**Work required**
Would you reproduce each of the records below precisely, with the pictures left out?

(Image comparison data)
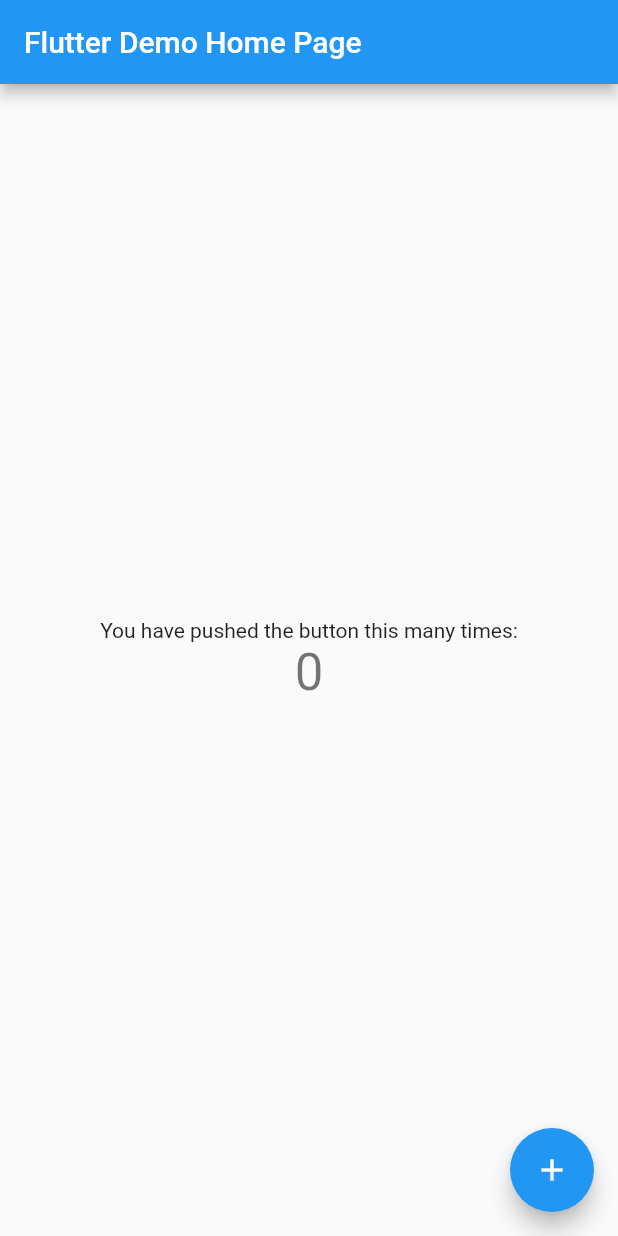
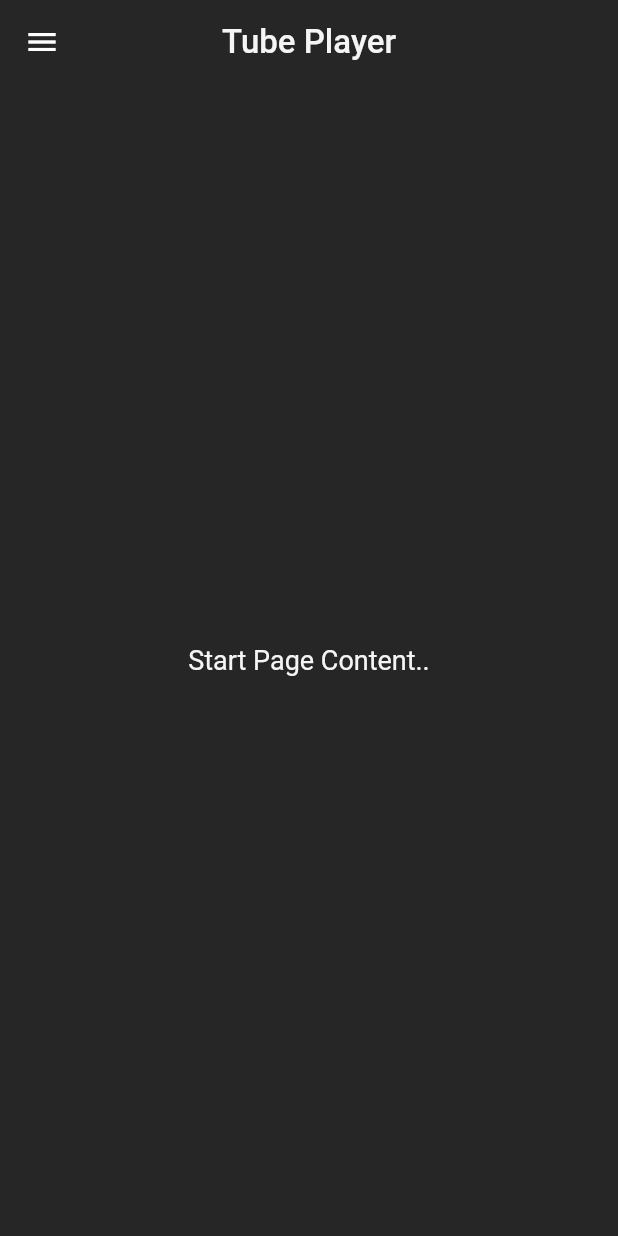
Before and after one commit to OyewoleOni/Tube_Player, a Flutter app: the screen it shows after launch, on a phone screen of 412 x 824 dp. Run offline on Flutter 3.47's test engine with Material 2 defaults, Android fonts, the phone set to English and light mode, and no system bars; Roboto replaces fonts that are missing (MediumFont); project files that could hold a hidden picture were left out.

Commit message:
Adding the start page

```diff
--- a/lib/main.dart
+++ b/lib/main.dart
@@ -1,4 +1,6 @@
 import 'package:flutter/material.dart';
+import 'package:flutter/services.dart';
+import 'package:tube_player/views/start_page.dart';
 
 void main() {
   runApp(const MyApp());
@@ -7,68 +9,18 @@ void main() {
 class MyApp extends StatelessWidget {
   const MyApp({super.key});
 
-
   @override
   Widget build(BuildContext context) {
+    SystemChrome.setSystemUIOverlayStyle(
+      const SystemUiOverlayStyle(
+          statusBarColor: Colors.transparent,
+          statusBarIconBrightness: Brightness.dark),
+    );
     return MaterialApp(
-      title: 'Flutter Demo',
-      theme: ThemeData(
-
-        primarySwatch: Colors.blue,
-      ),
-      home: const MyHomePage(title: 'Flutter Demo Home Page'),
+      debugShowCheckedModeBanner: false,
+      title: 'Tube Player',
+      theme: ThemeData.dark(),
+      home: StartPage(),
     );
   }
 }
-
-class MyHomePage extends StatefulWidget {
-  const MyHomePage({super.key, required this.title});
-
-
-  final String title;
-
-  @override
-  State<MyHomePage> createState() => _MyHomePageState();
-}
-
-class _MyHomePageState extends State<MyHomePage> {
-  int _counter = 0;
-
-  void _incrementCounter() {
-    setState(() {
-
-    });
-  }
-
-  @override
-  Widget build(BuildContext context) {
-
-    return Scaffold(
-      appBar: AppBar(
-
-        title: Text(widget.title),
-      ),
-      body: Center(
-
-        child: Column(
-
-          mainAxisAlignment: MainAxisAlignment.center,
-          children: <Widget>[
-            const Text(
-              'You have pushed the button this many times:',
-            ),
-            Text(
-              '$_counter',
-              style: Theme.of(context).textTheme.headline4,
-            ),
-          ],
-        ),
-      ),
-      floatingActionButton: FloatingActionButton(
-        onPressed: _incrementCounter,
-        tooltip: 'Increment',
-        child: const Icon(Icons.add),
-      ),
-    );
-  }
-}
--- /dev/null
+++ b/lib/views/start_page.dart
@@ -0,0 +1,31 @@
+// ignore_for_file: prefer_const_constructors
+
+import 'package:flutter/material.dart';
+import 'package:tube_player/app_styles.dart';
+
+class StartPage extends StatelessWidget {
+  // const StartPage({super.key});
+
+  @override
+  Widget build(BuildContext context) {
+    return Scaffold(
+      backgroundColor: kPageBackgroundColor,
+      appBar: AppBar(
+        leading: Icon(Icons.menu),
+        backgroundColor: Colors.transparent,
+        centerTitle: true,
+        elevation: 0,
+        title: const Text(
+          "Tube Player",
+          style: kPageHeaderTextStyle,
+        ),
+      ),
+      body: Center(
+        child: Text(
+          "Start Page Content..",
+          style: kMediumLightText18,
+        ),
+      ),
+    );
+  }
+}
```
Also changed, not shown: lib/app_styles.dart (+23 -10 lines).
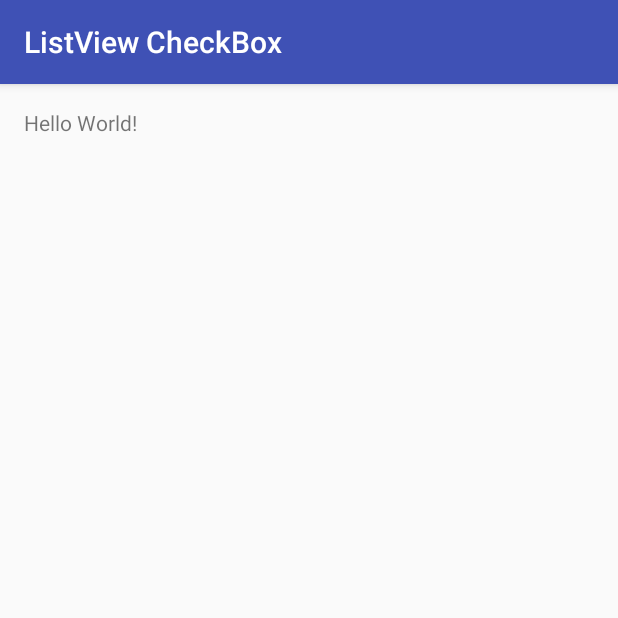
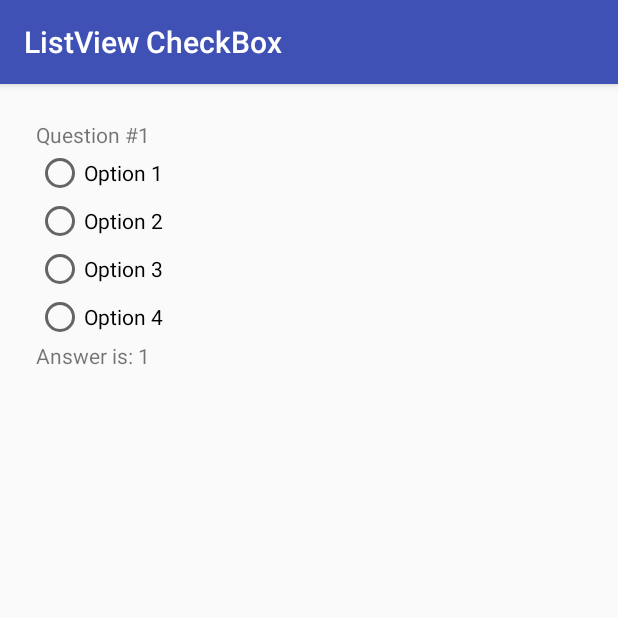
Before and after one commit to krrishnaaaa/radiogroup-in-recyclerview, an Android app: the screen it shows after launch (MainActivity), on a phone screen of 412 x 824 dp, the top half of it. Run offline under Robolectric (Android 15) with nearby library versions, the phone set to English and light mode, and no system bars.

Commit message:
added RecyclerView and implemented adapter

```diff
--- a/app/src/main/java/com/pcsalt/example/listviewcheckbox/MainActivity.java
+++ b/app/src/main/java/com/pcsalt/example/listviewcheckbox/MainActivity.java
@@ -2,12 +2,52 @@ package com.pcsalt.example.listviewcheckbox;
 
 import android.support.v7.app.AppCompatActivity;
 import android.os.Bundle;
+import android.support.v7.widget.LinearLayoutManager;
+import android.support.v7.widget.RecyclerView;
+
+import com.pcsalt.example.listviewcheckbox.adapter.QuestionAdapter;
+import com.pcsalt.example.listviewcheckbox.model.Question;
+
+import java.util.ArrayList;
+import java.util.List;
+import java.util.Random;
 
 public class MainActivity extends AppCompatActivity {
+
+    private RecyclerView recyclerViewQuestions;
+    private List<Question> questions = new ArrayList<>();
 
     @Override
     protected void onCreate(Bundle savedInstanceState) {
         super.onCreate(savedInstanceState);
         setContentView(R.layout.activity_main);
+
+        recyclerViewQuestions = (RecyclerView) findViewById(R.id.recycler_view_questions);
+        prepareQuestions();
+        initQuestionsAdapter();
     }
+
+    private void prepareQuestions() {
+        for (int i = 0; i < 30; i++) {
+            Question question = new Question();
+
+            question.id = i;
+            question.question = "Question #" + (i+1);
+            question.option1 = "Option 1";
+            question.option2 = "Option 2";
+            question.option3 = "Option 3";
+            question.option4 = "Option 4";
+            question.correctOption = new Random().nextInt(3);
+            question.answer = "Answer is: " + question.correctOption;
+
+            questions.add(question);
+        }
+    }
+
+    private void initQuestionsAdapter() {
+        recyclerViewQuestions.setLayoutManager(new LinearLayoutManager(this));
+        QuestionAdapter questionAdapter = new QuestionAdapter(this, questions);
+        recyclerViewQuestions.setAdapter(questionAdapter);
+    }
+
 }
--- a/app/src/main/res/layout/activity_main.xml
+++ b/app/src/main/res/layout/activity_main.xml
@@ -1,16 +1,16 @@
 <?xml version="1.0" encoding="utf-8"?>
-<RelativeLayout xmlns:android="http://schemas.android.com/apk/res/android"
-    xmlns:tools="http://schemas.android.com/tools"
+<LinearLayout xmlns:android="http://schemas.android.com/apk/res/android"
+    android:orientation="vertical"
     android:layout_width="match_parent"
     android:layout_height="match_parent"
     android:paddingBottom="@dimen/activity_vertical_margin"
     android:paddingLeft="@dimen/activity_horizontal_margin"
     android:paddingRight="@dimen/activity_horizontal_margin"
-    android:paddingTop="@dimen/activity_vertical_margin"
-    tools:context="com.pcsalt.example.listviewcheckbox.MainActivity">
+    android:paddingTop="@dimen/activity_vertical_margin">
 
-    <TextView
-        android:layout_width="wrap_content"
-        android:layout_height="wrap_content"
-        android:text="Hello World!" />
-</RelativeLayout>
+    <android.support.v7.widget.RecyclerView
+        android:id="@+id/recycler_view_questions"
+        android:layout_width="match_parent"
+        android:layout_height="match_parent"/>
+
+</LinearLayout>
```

**Output below**
Before and after one commit to OyewoleOni/Tube_Player, a Flutter app: the screen it shows after launch, on a phone screen of 412 x 824 dp. Run offline on Flutter 3.47's test engine with Material 2 defaults, Android fonts, the phone set to English and light mode, and no system bars; Roboto replaces fonts that are missing (MediumFont); project files that could hold a hidden picture were left out.

Commit message:
Adding the start page

```diff
--- a/lib/main.dart
+++ b/lib/main.dart
@@ -1,4 +1,6 @@
 import 'package:flutter/material.dart';
+import 'package:flutter/services.dart';
+import 'package:tube_player/views/start_page.dart';
 
 void main() {
   runApp(const MyApp());
@@ -7,68 +9,18 @@ void main() {
 class MyApp extends StatelessWidget {
   const MyApp({super.key});
 
-
   @override
   Widget build(BuildContext context) {
+    SystemChrome.setSystemUIOverlayStyle(
+      const SystemUiOverlayStyle(
+          statusBarColor: Colors.transparent,
+          statusBarIconBrightness: Brightness.dark),
+    );
     return MaterialApp(
-      title: 'Flutter Demo',
-      theme: ThemeData(
-
-        primarySwatch: Colors.blue,
-      ),
-      home: const MyHomePage(title: 'Flutter Demo Home Page'),
+      debugShowCheckedModeBanner: false,
+      title: 'Tube Player',
+      theme: ThemeData.dark(),
+      home: StartPage(),
     );
   }
 }
-
-class MyHomePage extends StatefulWidget {
-  const MyHomePage({super.key, required this.title});
-
-
-  final String title;
-
-  @override
-  State<MyHomePage> createState() => _MyHomePageState();
-}
-
-class _MyHomePageState extends State<MyHomePage> {
-  int _counter = 0;
-
-  void _incrementCounter() {
-    setState(() {
-
-    });
-  }
-
-  @override
-  Widget build(BuildContext context) {
-
-    return Scaffold(
-      appBar: AppBar(
-
-        title: Text(widget.title),
-      ),
-      body: Center(
-
-        child: Column(
-
-          mainAxisAlignment: MainAxisAlignment.center,
-          children: <Widget>[
-            const Text(
-              'You have pushed the button this many times:',
-            ),
-            Text(
-              '$_counter',
-              style: Theme.of(context).textTheme.headline4,
-            ),
-          ],
-        ),
-      ),
-      floatingActionButton: FloatingActionButton(
-        onPressed: _incrementCounter,
-        tooltip: 'Increment',
-        child: const Icon(Icons.add),
-      ),
-    );
-  }
-}
--- /dev/null
+++ b/lib/views/start_page.dart
@@ -0,0 +1,31 @@
+// ignore_for_file: prefer_const_constructors
+
+import 'package:flutter/material.dart';
+import 'package:tube_player/app_styles.dart';
+
+class StartPage extends StatelessWidget {
+  // const StartPage({super.key});
+
+  @override
+  Widget build(BuildContext context) {
+    return Scaffold(
+      backgroundColor: kPageBackgroundColor,
+      appBar: AppBar(
+        leading: Icon(Icons.menu),
+        backgroundColor: Colors.transparent,
+        centerTitle: true,
+        elevation: 0,
+        title: const Text(
+          "Tube Player",
+          style: kPageHeaderTextStyle,
+        ),
+      ),
+      body: Center(
+        child: Text(
+          "Start Page Content..",
+          style: kMediumLightText18,
+        ),
+      ),
+    );
+  }
+}
```
Also changed, not shown: lib/app_styles.dart (+23 -10 lines).
Before and after one commit to krrishnaaaa/radiogroup-in-recyclerview, an Android app: the screen it shows after launch (MainActivity), on a phone screen of 412 x 824 dp, the top half of it. Run offline under Robolectric (Android 15) with nearby library versions, the phone set to English and light mode, and no system bars.

Commit message:
added RecyclerView and implemented adapter

```diff
--- a/app/src/main/java/com/pcsalt/example/listviewcheckbox/MainActivity.java
+++ b/app/src/main/java/com/pcsalt/example/listviewcheckbox/MainActivity.java
@@ -2,12 +2,52 @@ package com.pcsalt.example.listviewcheckbox;
 
 import android.support.v7.app.AppCompatActivity;
 import android.os.Bundle;
+import android.support.v7.widget.LinearLayoutManager;
+import android.support.v7.widget.RecyclerView;
+
+import com.pcsalt.example.listviewcheckbox.adapter.QuestionAdapter;
+import com.pcsalt.example.listviewcheckbox.model.Question;
+
+import java.util.ArrayList;
+import java.util.List;
+import java.util.Random;
 
 public class MainActivity extends AppCompatActivity {
+
+    private RecyclerView recyclerViewQuestions;
+    private List<Question> questions = new ArrayList<>();
 
     @Override
     protected void onCreate(Bundle savedInstanceState) {
         super.onCreate(savedInstanceState);
         setContentView(R.layout.activity_main);
+
+        recyclerViewQuestions = (RecyclerView) findViewById(R.id.recycler_view_questions);
+        prepareQuestions();
+        initQuestionsAdapter();
     }
+
+    private void prepareQuestions() {
+        for (int i = 0; i < 30; i++) {
+            Question question = new Question();
+
+            question.id = i;
+            question.question = "Question #" + (i+1);
+            question.option1 = "Option 1";
+            question.option2 = "Option 2";
+            question.option3 = "Option 3";
+            question.option4 = "Option 4";
+            question.correctOption = new Random().nextInt(3);
+            question.answer = "Answer is: " + question.correctOption;
+
+            questions.add(question);
+        }
+    }
+
+    private void initQuestionsAdapter() {
+        recyclerViewQuestions.setLayoutManager(new LinearLayoutManager(this));
+        QuestionAdapter questionAdapter = new QuestionAdapter(this, questions);
+        recyclerViewQuestions.setAdapter(questionAdapter);
+    }
+
 }
--- a/app/src/main/res/layout/activity_main.xml
+++ b/app/src/main/res/layout/activity_main.xml
@@ -1,16 +1,16 @@
 <?xml version="1.0" encoding="utf-8"?>
-<RelativeLayout xmlns:android="http://schemas.android.com/apk/res/android"
-    xmlns:tools="http://schemas.android.com/tools"
+<LinearLayout xmlns:android="http://schemas.android.com/apk/res/android"
+    android:orientation="vertical"
     android:layout_width="match_parent"
     android:layout_height="match_parent"
     android:paddingBottom="@dimen/activity_vertical_margin"
     android:paddingLeft="@dimen/activity_horizontal_margin"
     android:paddingRight="@dimen/activity_horizontal_margin"
-    android:paddingTop="@dimen/activity_vertical_margin"
-    tools:context="com.pcsalt.example.listviewcheckbox.MainActivity">
+    android:paddingTop="@dimen/activity_vertical_margin">
 
-    <TextView
-        android:layout_width="wrap_content"
-        android:layout_height="wrap_content"
-        android:text="Hello World!" />
-</RelativeLayout>
+    <android.support.v7.widget.RecyclerView
+        android:id="@+id/recycler_view_questions"
+        android:layout_width="match_parent"
+        android:layout_height="match_parent"/>
+
+</LinearLayout>
```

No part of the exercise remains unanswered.